Talk to Teachers and Administrators Before You Move

School administrators will be the first to tell you that it's important for the school to be notified of your children's arrival, any special needs your children may have, and if there were any problems at the old school. You may also want to discuss how your children feel about the move, or if you have a child who is shy or has academic challenges you're concerned about. Remember, teachers and staff are there to help you with the transition. The more you're willing to share, the easier you'll make it for your children to succeed.

It's also equally important to point out your child's strengths, passions and what he might miss about his old school. For instance, if your child played in the school band, and the new school doesn't have a band program, you may ask the staff what the community offers as an alternative, or if they have other suggestions on how you can keep your child engaged. It's critical that the things your child loved to do in the old school be transferred to the new community.

Talk to your Children About What to Expect

Remember that each child will have his own way of dealing with the change. Some children will be vocal, while others may have a harder time expressing their feelings. Ask your kids what they need, how you can help and how they're feeling about the change. The sooner you start to talk to them about the move, the sooner they'll start to open up. Remind them that you know the move will be hard on them and that you're there to help. And when your children share their feelings, make sure you try to understand what they're going through and be sympathetic even though you're going through your own transition and change.

Get Kids Involved in School Activities

Talk about the activities at the new school that your kids might be interested in joining. Knowing ahead of time what the school offers is a great way to help your children begin the transition. If possible, get in touch with school coaches, teachers, councilors -- whoever can assist in getting your children immersed in their new environment. Find out if the school has a buddy system for new students and ask for the buddy's name in advance.

Encourage Kids to Stay in Touch and Make New Friends

A great way to start the transition to the new school is to contact your child's new teacher and ask that soon-to-be classmates offer to be pen pals. Teachers are usually quite open to this idea as it helps bridge the gap and encourages students to become active in another child's experience. While it's a great idea to encourage your children to stay in touch with old friends, making new friends in the new school is even more important. Try to balance contact with old friends and contact with new friends. Often you'll find that once your children are in their new school, it'll just take a few weeks before the new friends begin to take center stage.

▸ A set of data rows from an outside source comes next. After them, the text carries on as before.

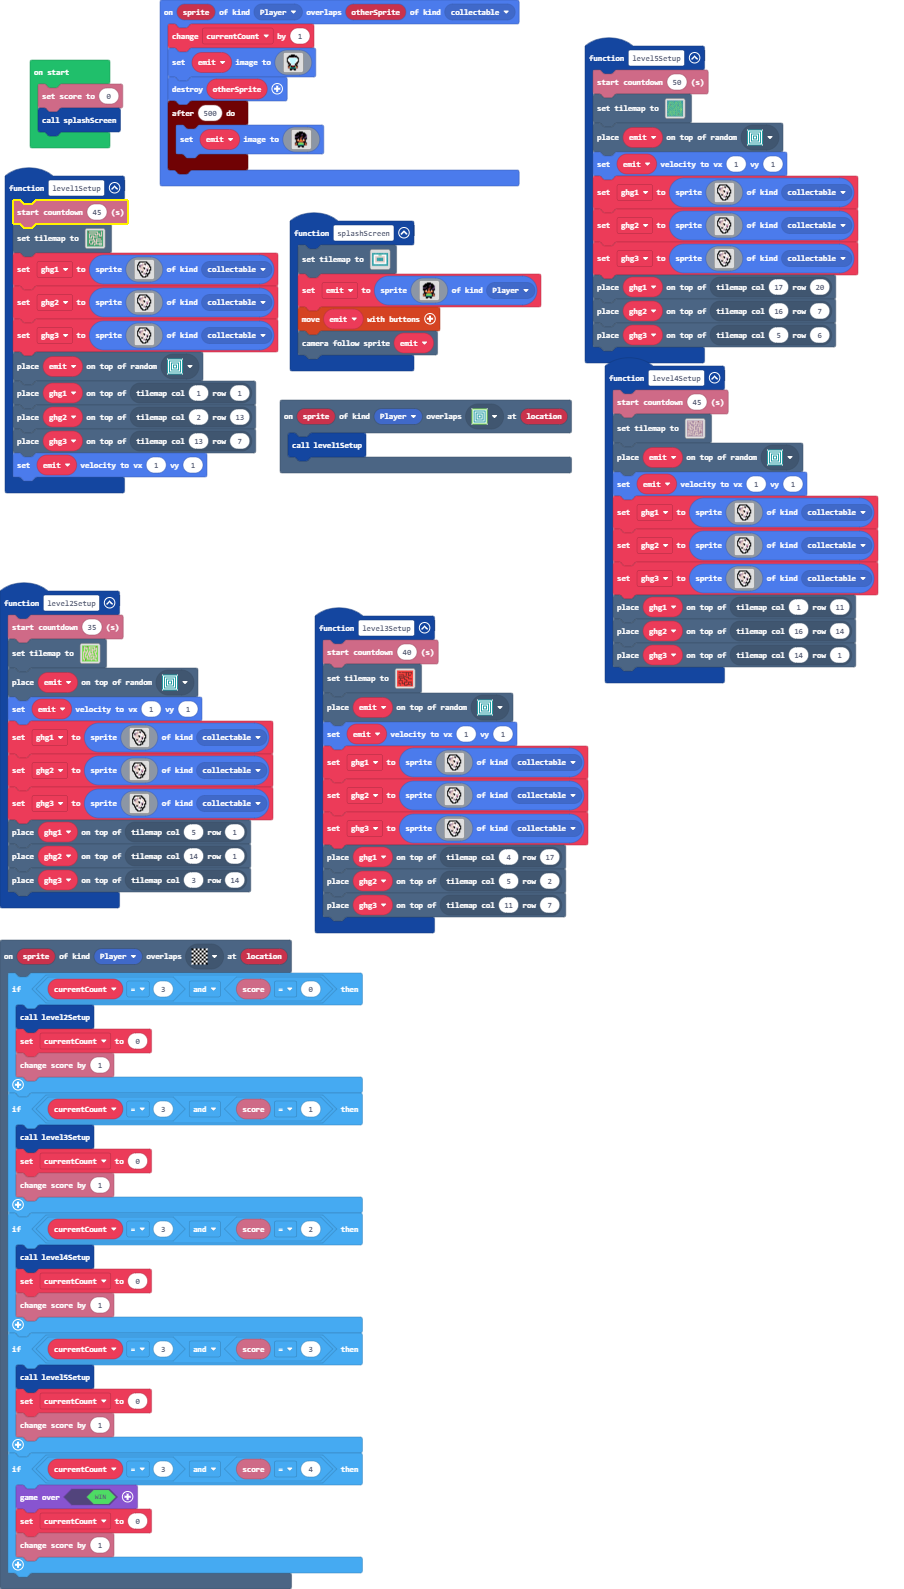
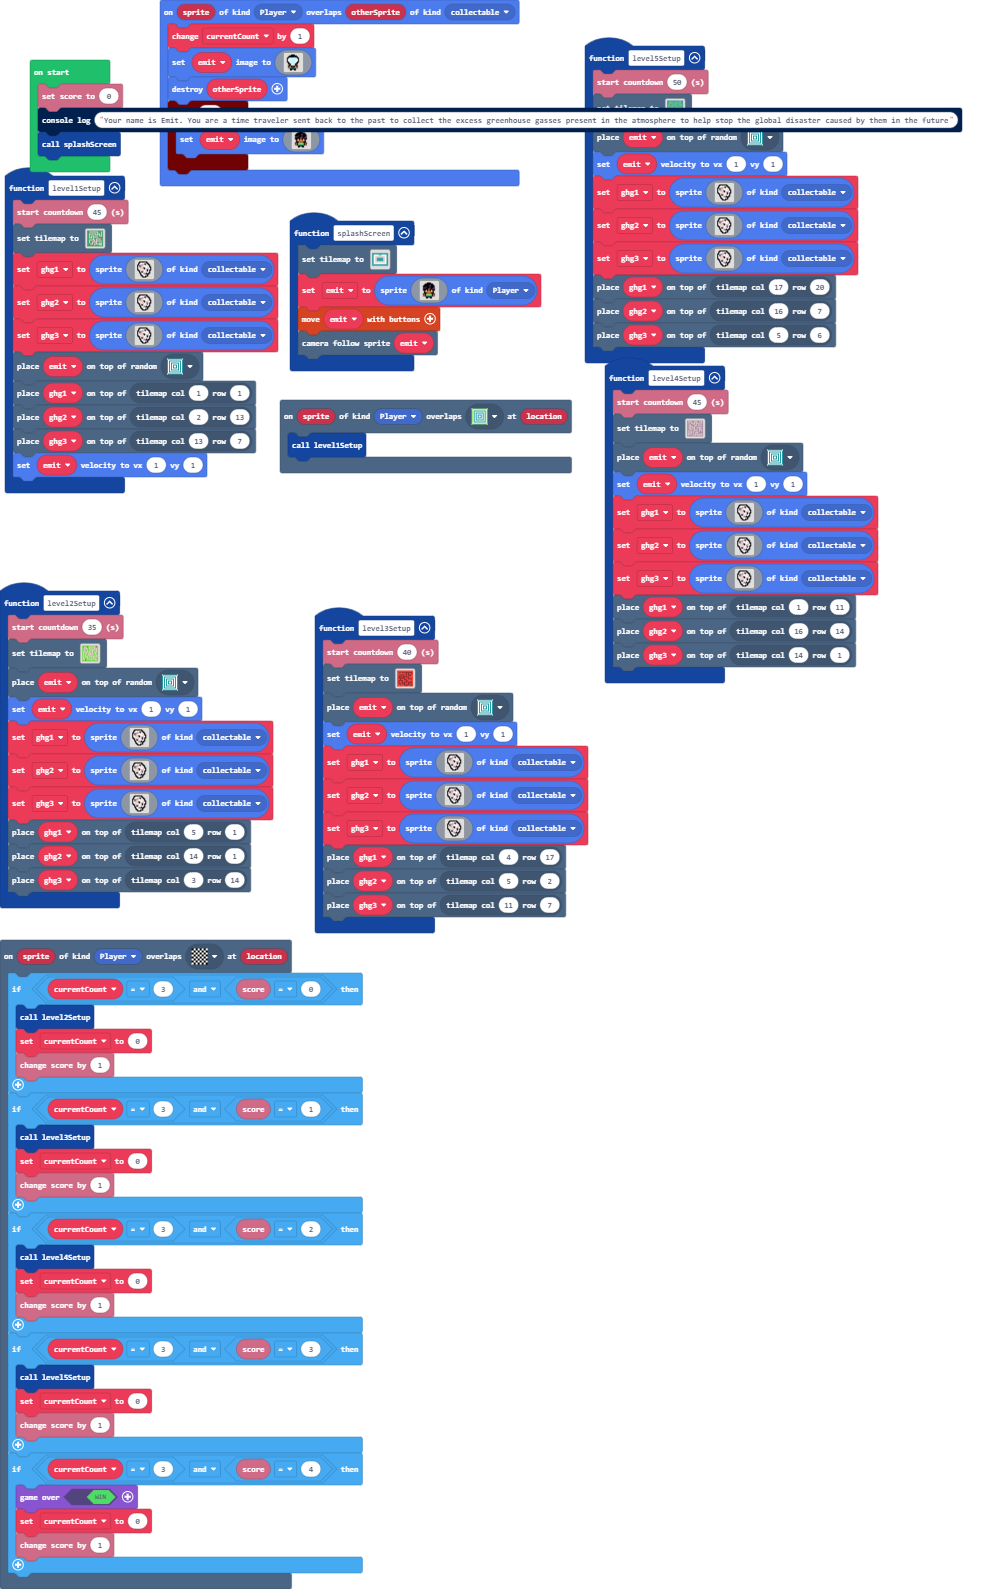
Update main.blocks, main.ts

diff --git a/main.ts b/main.ts
@@ -111,4 +111,5 @@ let ghg2: Sprite = null
 let ghg1: Sprite = null
 let emit: Sprite = null
 info.setScore(0)
+console.log("Your name is Emit. You are a time traveler sent back to the past to collect the excess greenhouse gasses present in the atmosphere to help stop the global disaster caused by them in the future")
 splashScreen()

Stay in Touch and Engaged After the Move

Even if it seems that your children have adapted to their new school, make sure you ask to speak to teachers and administrators who may have a better view of just how well your children have adjusted. They may see signs of trouble before you do; some children hide problems from their parents and want you to think that everything is fine.